Hitting the High Notes: 2004 High Sierra Music Festival is an in-depth look at one of the nation’s most incredible summer festivals. This DVD contains a peek inside both the performer’s experience, with interesting interviews on subjects that vary from the environmental impact of biodesial busses, to the role of politics in music, as well as fan based perspectives, with conversations on their undying music appreciation and infatuation with particular performers. The DVD also gives an onlooker the feeling that they are enjoying the festival at home, without collecting all of that nasty dirt under the fingernails.
Of course there are a variety of live performances that are showcased throughout the DVD, which creates the soundtrack as well as some of the more enjoyable viewing moments for this music junkie. The director, Jason Koornick, did a magnificent job of blending the personal experiences of fans and musicians, which gives this documentary its authentic feel.
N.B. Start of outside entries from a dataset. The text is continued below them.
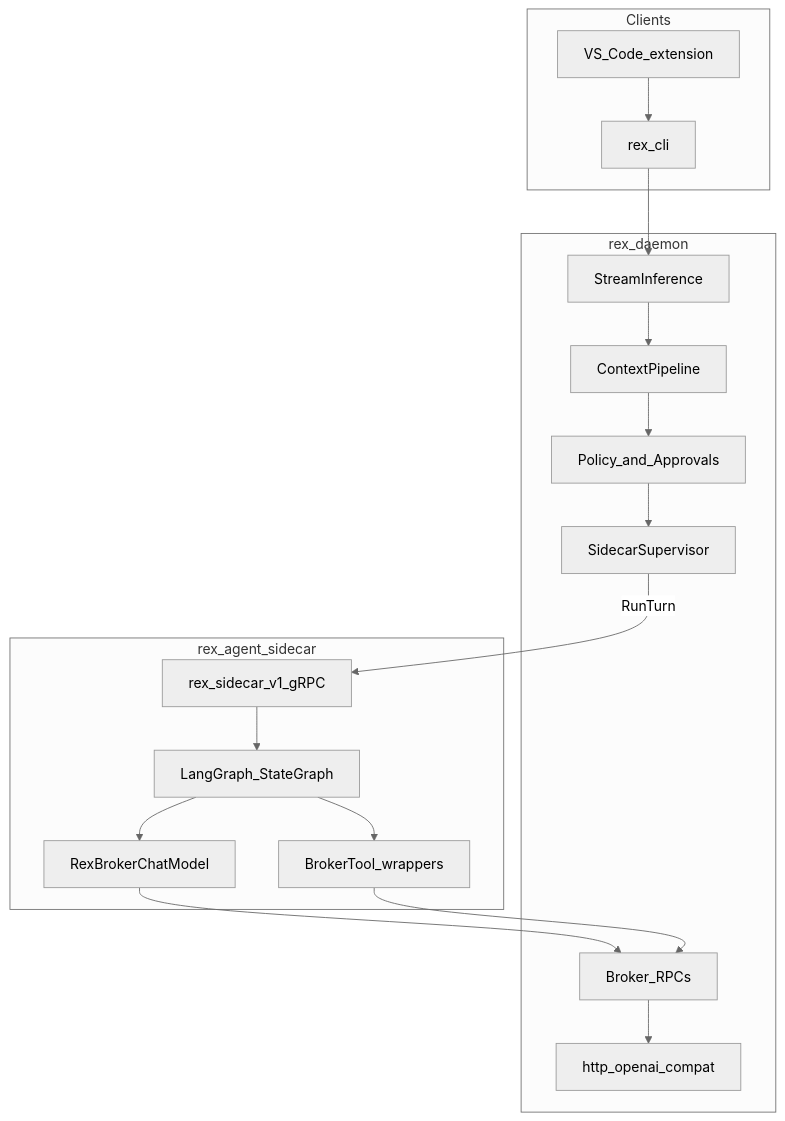
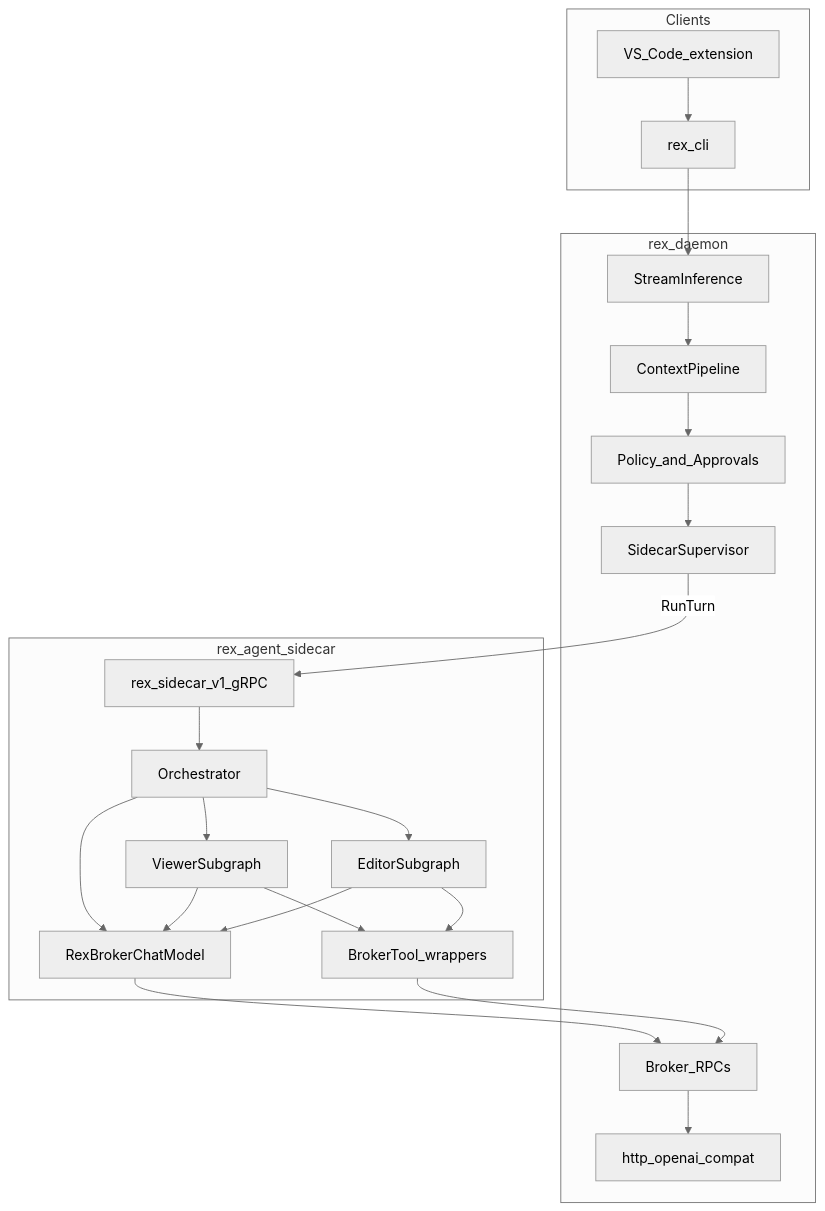
The diagram in docs/AGENT_DELIVERY_ROADMAP.md (thsfranca/rex), drawn with Mermaid (neutral theme) before and after one commit. The commit also changed other lines of this file and 8 other files, not shown here.

First line of the commit message:
docs: add agent graph architecture hub and R027–R033 roadmap

````diff
--- a/docs/AGENT_DELIVERY_ROADMAP.md
+++ b/docs/AGENT_DELIVERY_ROADMAP.md
@@ -11,31 +13,38 @@
 ```mermaid
 flowchart TB
   subgraph clients [Clients]
     Ext[VS_Code_extension]
     CLI[rex_cli]
   end
   subgraph daemon [rex_daemon]
     SI[StreamInference]
     CP[ContextPipeline]
     Pol[Policy_and_Approvals]
     Sup[SidecarSupervisor]
     Brk[Broker_RPCs]
     HTTP[http_openai_compat]
   end
   subgraph sidecar [rex_agent_sidecar]
     GRPC[rex_sidecar_v1_gRPC]
-    Graph[LangGraph_StateGraph]
+    Orch[Orchestrator]
+    Viewer[ViewerSubgraph]
+    Editor[EditorSubgraph]
     RexLLM[RexBrokerChatModel]
     RexTools[BrokerTool_wrappers]
-    GRPC --> Graph
-    Graph --> RexLLM
-    Graph --> RexTools
+    GRPC --> Orch
+    Orch --> Viewer
+    Orch --> Editor
+    Viewer --> RexTools
+    Editor --> RexTools
+    Orch --> RexLLM
+    Viewer --> RexLLM
+    Editor --> RexLLM
     RexLLM --> Brk
     RexTools --> Brk
   end
   Ext --> CLI
   CLI --> SI
   SI --> CP --> Pol --> Sup
   Sup -->|RunTurn| GRPC
   Brk --> HTTP
 ```
````
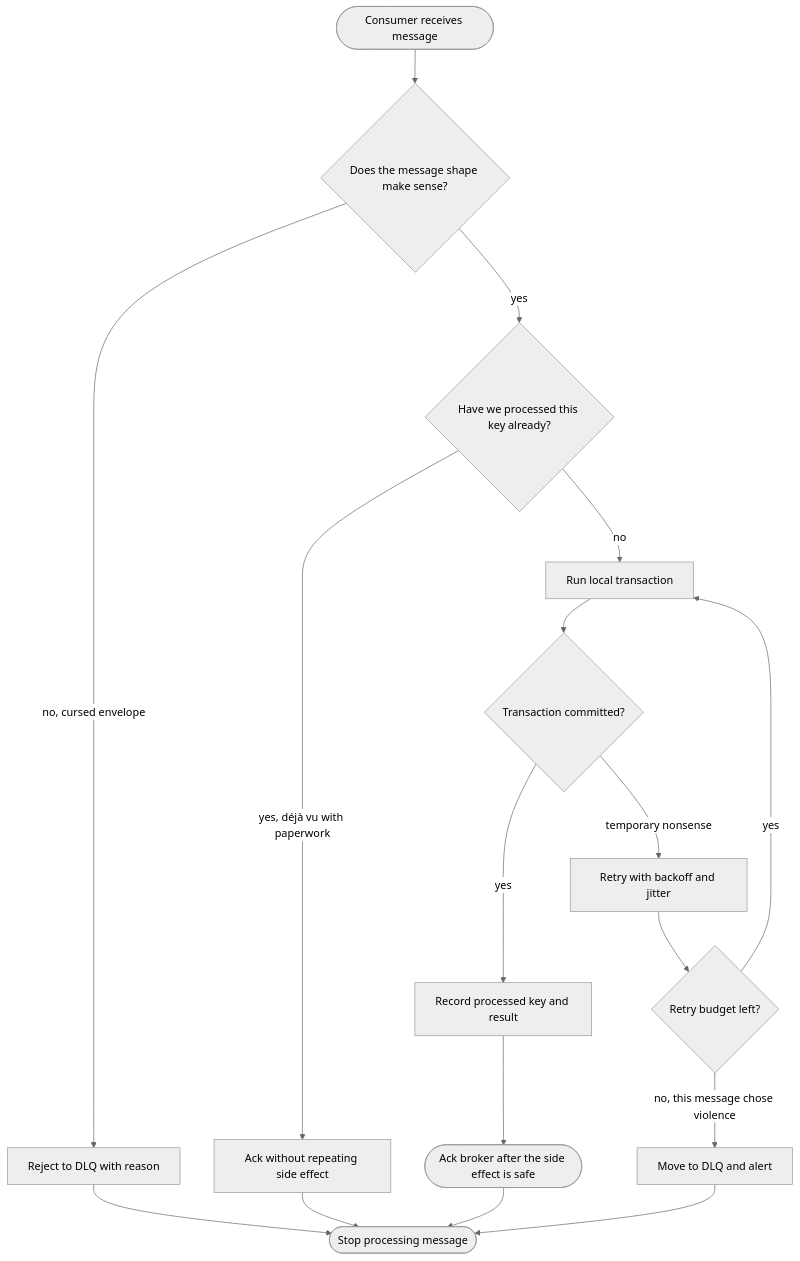
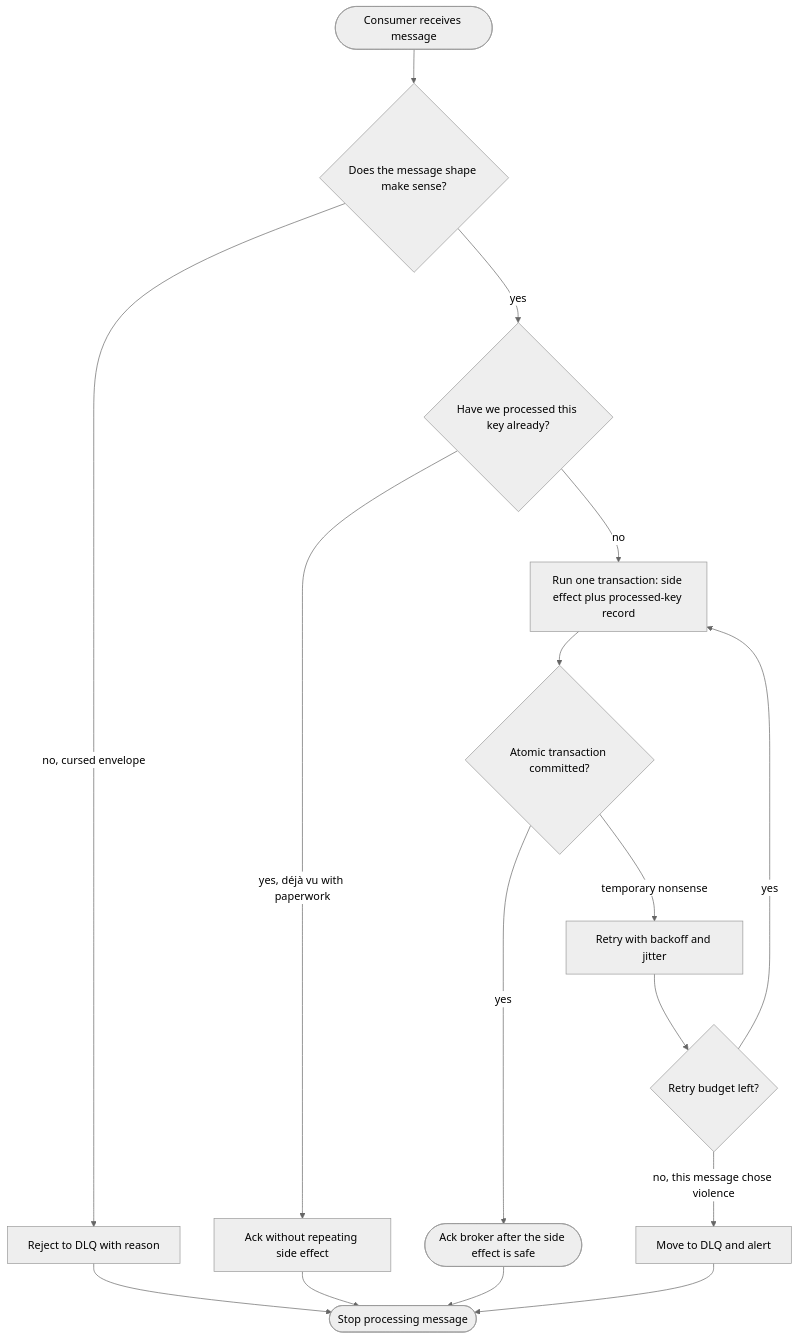
The third of 9 diagrams in src/ch07-messaging-events.md (P0W/System-Design), drawn with Mermaid (neutral theme) before and after one commit. The commit also changed 3 other files, not shown here.

````diff
--- a/src/ch07-messaging-events.md
+++ b/src/ch07-messaging-events.md
@@ -76,19 +76,18 @@
 ```mermaid
 flowchart TD
   Poll([Consumer receives message]) --> Decode{Does the message shape make sense?}
   Decode -->|no, cursed envelope| Bad[Reject to DLQ with reason]
   Decode -->|yes| Dedupe{Have we processed this key already?}
   Dedupe -->|yes, déjà vu with paperwork| AckDup[Ack without repeating side effect]
-  Dedupe -->|no| Txn[Run local transaction]
-  Txn --> Success{Transaction committed?}
-  Success -->|yes| Mark[Record processed key and result]
-  Mark --> Ack([Ack broker after the side effect is safe])
+  Dedupe -->|no| Txn[Run one transaction: side effect plus processed-key record]
+  Txn --> Success{Atomic transaction committed?}
+  Success -->|yes| Ack([Ack broker after the side effect is safe])
   Success -->|temporary nonsense| Backoff[Retry with backoff and jitter]
   Backoff --> Attempts{Retry budget left?}
   Attempts -->|yes| Txn
   Attempts -->|no, this message chose violence| Poison[Move to DLQ and alert]
   Bad --> Stop([Stop processing message])
   AckDup --> Stop
   Ack --> Stop
   Poison --> Stop
 ```
````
A variety of bands that played the festival are showcased including; Leftover Salmon, The Radiators, Particle, Donna the Buffalo, the Hot Buttered Rum String Band, Jacob Fred Jazz Odyssey as well as many others. The footage of each is up close and personal, and brings the viewer on stage for each of the performances. I also thoroughly enjoyed the continued showcasing of Leftover Salmon’s front man Vince Herman as he serenaded onlookers while he and his friends wandered through the campgrounds on the back of a golf cart. Don’t let anyone tell you that there is no room for humor in music.
In honesty it must be noted that there were a few peculiar absences that left me scratching my head. Galactic, Sound Tribe Sector Nine, and moe., all of which had a headlining slot on the main stage as well as their own late night festivities, were oddly absent. There is a brief interview with moe.’s guitarist Al Schnier, but after witnessing all of the incredible performances of those aforementioned absentees, a single interview was not nearly enough to satiate me.
Also it should be mentioned that there is a heavy focus on bluegrass on this DVD, that does not truly represent the festival’s musical diversity. It is not that the DVD is singularly focused on that style of music, because other styles and musicians are represented, but there is a much higher percentage of interviews and footage dedicated to bluegrass music, than what actually takes place on stage at the fairgrounds. However it should be noted that C.M.H., who produced this DVD explain their vision for their company on their website as being, “